## DATA TO PROCESS:
........
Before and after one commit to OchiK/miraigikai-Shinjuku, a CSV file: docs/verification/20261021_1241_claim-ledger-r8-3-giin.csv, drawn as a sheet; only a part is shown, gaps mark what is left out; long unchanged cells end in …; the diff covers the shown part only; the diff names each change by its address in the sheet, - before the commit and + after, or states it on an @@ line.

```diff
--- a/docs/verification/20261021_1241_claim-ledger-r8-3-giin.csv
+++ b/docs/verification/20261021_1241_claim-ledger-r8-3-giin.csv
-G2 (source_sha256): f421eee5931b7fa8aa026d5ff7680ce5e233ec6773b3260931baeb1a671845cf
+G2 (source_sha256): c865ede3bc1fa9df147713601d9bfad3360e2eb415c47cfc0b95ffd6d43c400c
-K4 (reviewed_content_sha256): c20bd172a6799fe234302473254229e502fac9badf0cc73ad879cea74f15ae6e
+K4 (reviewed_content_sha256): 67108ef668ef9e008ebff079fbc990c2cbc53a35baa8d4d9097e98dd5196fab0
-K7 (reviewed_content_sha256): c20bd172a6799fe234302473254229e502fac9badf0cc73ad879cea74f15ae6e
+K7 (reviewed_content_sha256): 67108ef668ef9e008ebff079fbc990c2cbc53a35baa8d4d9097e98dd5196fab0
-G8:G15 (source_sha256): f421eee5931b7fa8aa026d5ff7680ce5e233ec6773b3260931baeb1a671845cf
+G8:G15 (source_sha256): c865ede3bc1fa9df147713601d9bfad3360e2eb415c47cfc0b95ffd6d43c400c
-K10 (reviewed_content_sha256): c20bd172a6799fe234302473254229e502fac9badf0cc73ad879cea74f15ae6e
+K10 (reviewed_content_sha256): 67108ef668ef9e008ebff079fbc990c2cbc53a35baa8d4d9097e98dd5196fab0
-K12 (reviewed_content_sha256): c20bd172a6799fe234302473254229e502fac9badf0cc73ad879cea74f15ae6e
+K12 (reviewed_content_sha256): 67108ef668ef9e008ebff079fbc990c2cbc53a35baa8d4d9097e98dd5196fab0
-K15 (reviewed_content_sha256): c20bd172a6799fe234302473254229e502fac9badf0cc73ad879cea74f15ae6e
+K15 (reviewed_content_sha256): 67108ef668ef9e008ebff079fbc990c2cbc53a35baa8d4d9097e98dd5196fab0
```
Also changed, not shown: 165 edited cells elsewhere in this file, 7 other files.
........
Your answer should consist of every line from the entries that holds "cells".

Before and after one commit to OchiK/miraigikai-Shinjuku, a CSV file: docs/verification/20261021_1241_claim-ledger-r8-3-giin.csv, drawn as a sheet; only a part is shown, gaps mark what is left out; long unchanged cells end in …; the diff covers the shown part only; the diff names each change by its address in the sheet, - before the commit and + after, or states it on an @@ line.
Also changed, not shown: 165 edited cells elsewhere in this file, 7 other files.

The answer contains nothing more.